::: Input data

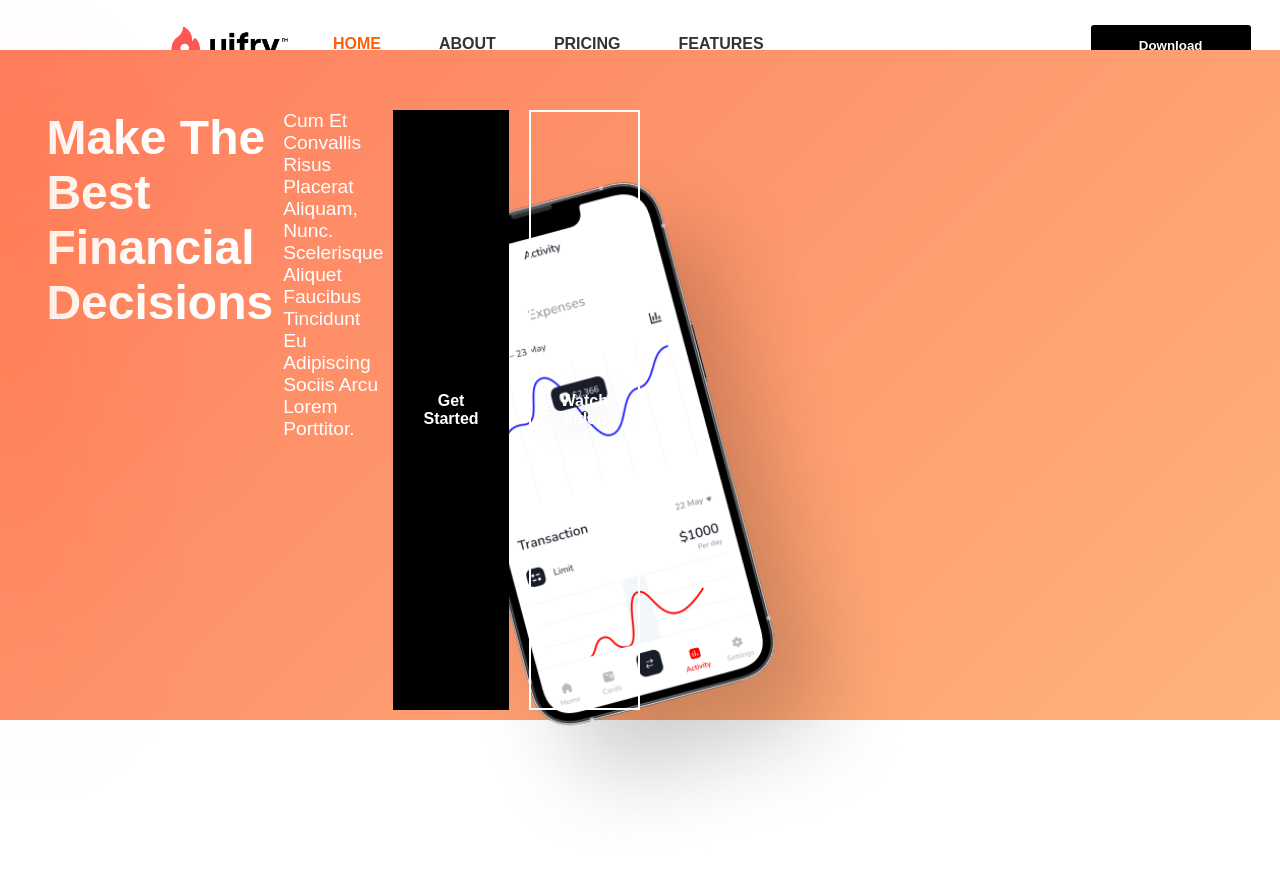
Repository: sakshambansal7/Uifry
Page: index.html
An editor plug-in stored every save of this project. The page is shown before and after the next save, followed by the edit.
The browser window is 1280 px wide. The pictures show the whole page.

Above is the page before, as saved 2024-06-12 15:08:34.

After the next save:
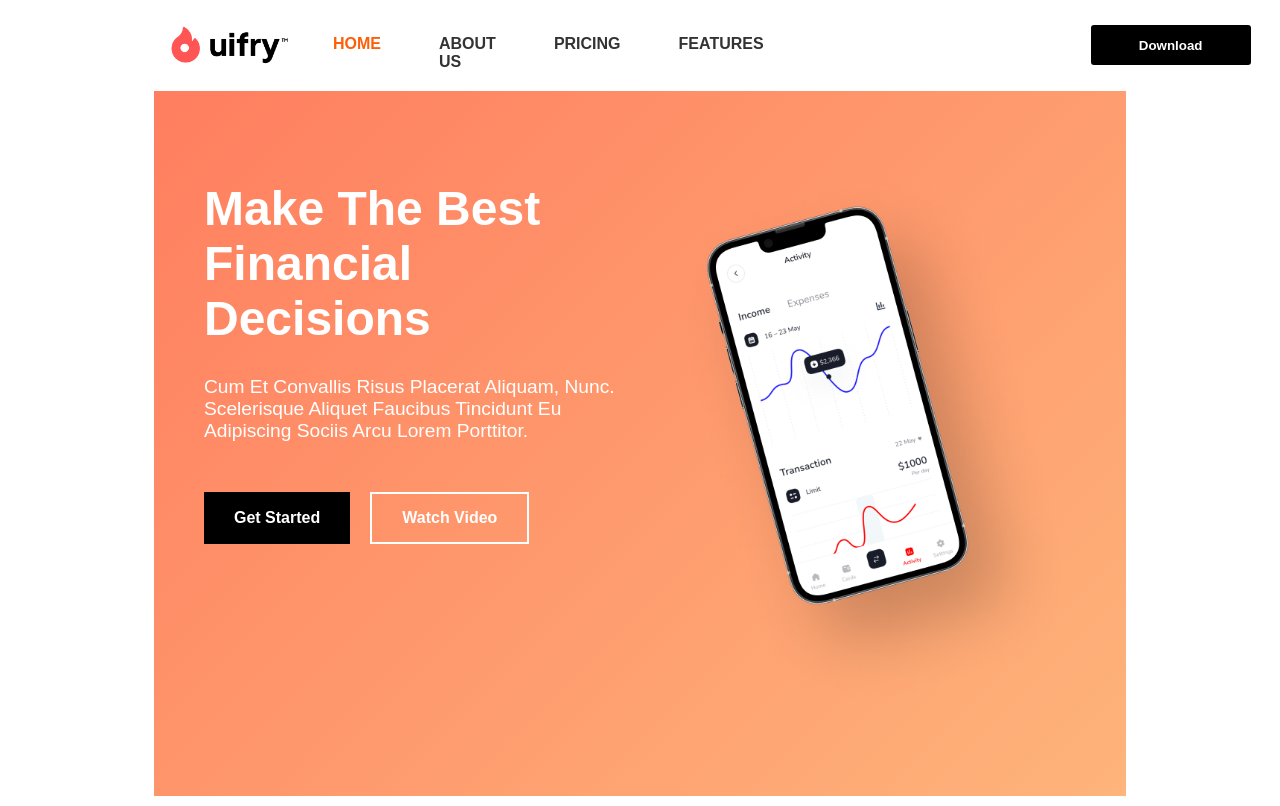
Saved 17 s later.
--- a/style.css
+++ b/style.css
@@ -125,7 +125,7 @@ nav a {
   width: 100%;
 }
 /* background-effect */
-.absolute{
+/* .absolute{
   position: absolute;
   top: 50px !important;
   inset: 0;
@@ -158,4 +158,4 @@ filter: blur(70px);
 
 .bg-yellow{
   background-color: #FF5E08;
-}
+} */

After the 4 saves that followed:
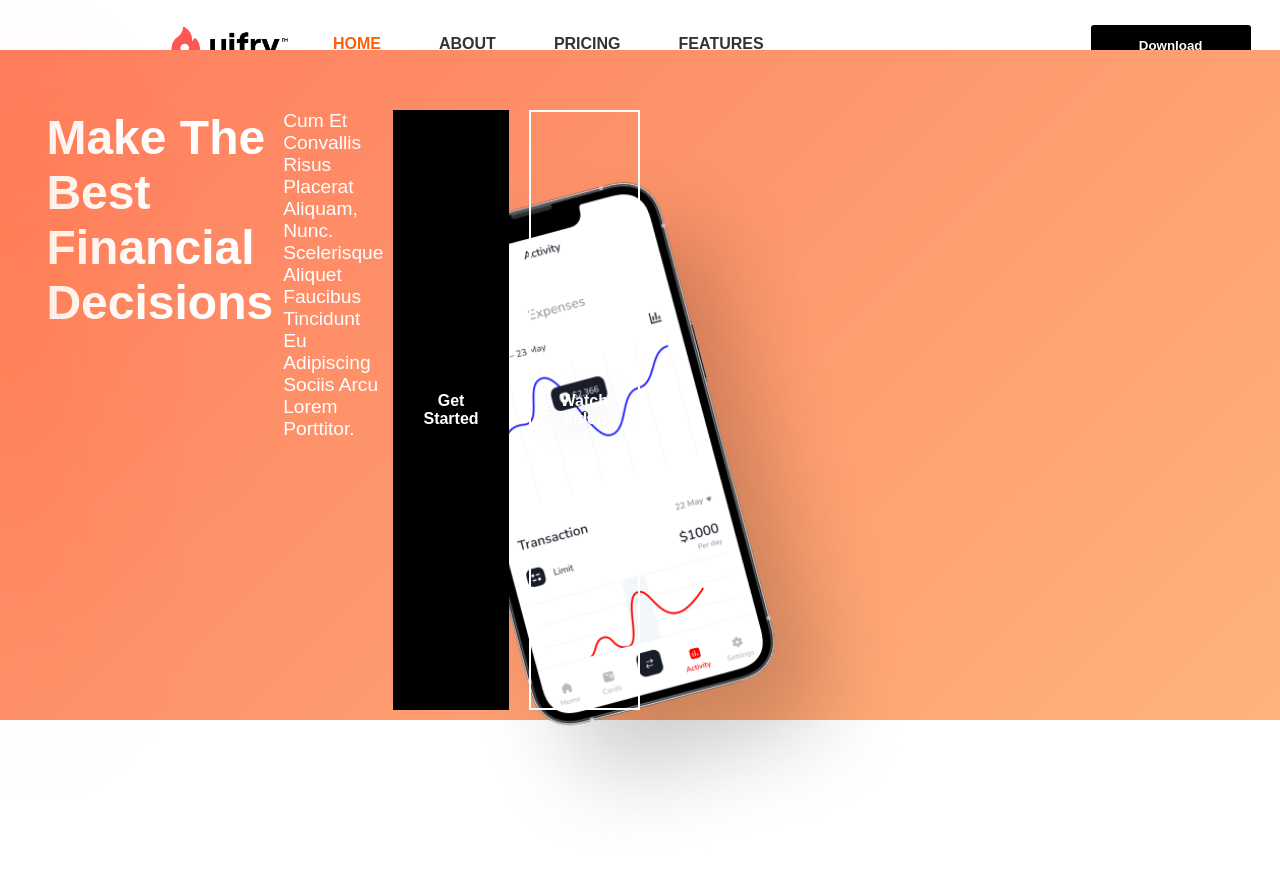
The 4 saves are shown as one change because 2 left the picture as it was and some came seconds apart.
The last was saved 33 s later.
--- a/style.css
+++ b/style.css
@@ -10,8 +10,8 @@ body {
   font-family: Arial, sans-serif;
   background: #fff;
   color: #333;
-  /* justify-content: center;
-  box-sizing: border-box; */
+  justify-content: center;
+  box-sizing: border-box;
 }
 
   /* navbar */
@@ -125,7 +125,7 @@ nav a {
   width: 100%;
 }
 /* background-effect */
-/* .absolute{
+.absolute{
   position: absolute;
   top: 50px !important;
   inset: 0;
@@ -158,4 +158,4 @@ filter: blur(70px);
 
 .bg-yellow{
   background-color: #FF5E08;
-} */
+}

::::::
::: Input data

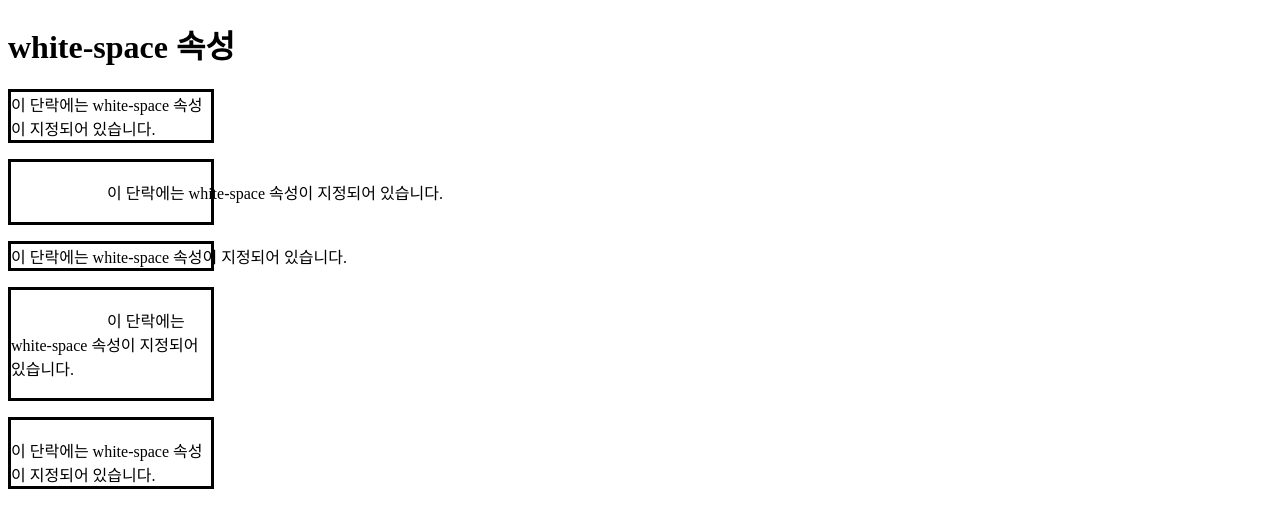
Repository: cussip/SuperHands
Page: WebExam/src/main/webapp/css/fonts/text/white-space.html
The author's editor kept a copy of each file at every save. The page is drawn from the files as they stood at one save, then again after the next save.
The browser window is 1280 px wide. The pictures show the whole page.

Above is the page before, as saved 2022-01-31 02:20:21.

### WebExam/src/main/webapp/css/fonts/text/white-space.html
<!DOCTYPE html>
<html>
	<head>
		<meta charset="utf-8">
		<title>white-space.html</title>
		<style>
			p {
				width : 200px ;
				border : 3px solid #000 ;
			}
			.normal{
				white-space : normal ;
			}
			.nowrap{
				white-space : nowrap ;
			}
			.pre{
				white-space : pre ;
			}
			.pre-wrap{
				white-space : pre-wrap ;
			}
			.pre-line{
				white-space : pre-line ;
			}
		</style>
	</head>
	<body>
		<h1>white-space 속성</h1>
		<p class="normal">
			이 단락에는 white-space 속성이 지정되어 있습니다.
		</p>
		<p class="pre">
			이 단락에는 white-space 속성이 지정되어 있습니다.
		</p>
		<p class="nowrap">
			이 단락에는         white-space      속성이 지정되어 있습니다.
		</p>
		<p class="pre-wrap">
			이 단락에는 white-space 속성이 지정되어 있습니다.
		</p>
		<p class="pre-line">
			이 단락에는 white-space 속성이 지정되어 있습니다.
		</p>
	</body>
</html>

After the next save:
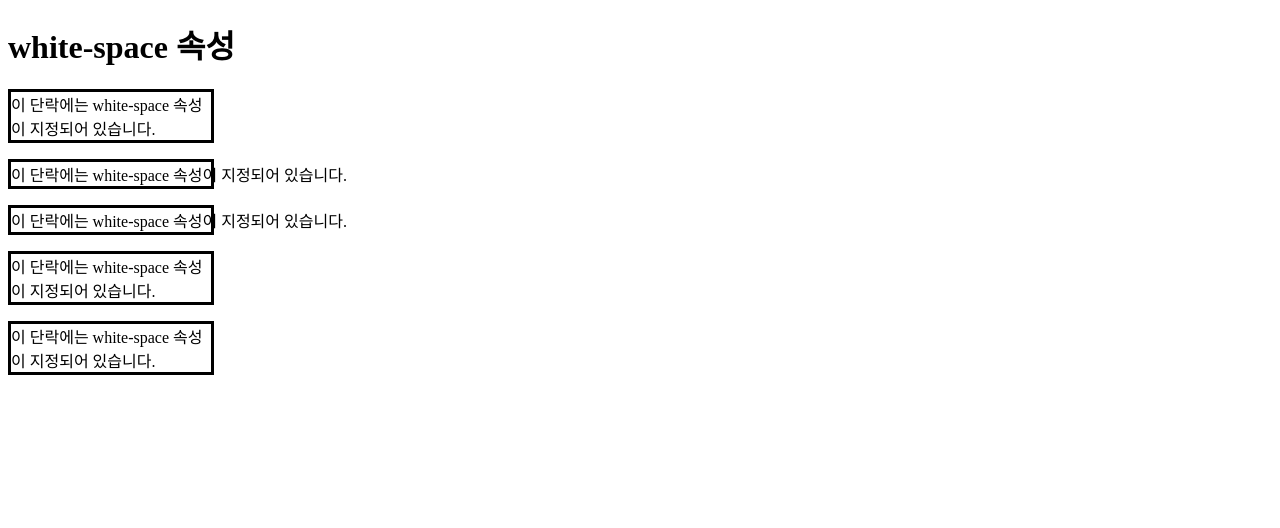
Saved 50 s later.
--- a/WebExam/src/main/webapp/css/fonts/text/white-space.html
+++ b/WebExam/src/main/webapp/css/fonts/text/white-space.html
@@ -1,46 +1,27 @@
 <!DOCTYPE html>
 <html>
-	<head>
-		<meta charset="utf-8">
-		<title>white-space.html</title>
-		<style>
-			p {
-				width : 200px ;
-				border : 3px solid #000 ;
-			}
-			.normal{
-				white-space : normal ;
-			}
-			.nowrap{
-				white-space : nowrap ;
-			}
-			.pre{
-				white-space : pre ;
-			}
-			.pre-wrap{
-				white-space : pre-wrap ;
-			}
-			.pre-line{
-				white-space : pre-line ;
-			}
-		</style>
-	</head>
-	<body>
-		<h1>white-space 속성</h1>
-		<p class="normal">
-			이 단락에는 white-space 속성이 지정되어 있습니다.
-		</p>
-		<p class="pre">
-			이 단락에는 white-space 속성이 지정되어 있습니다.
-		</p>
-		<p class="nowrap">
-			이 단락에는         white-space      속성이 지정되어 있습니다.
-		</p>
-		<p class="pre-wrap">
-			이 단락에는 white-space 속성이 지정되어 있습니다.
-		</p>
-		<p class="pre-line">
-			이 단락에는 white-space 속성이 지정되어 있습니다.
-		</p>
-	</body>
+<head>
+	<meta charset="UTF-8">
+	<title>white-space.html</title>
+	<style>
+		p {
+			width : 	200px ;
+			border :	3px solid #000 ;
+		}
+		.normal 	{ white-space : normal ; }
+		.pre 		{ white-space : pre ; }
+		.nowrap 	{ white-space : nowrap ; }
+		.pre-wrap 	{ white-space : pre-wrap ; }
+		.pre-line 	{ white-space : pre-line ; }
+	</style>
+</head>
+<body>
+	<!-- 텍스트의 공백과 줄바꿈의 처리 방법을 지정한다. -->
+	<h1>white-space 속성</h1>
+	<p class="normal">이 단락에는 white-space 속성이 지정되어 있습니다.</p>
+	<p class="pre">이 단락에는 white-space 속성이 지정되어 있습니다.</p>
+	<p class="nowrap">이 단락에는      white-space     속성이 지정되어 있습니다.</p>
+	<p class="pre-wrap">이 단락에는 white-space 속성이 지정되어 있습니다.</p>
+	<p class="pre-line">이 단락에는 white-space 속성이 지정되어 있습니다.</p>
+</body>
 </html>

::::::

What you are asked to do -> Go through the records and copy each line with "WebExam" in it.

Task solution ->
Page: WebExam/src/main/webapp/css/fonts/text/white-space.html
### WebExam/src/main/webapp/css/fonts/text/white-space.html
--- a/WebExam/src/main/webapp/css/fonts/text/white-space.html
+++ b/WebExam/src/main/webapp/css/fonts/text/white-space.html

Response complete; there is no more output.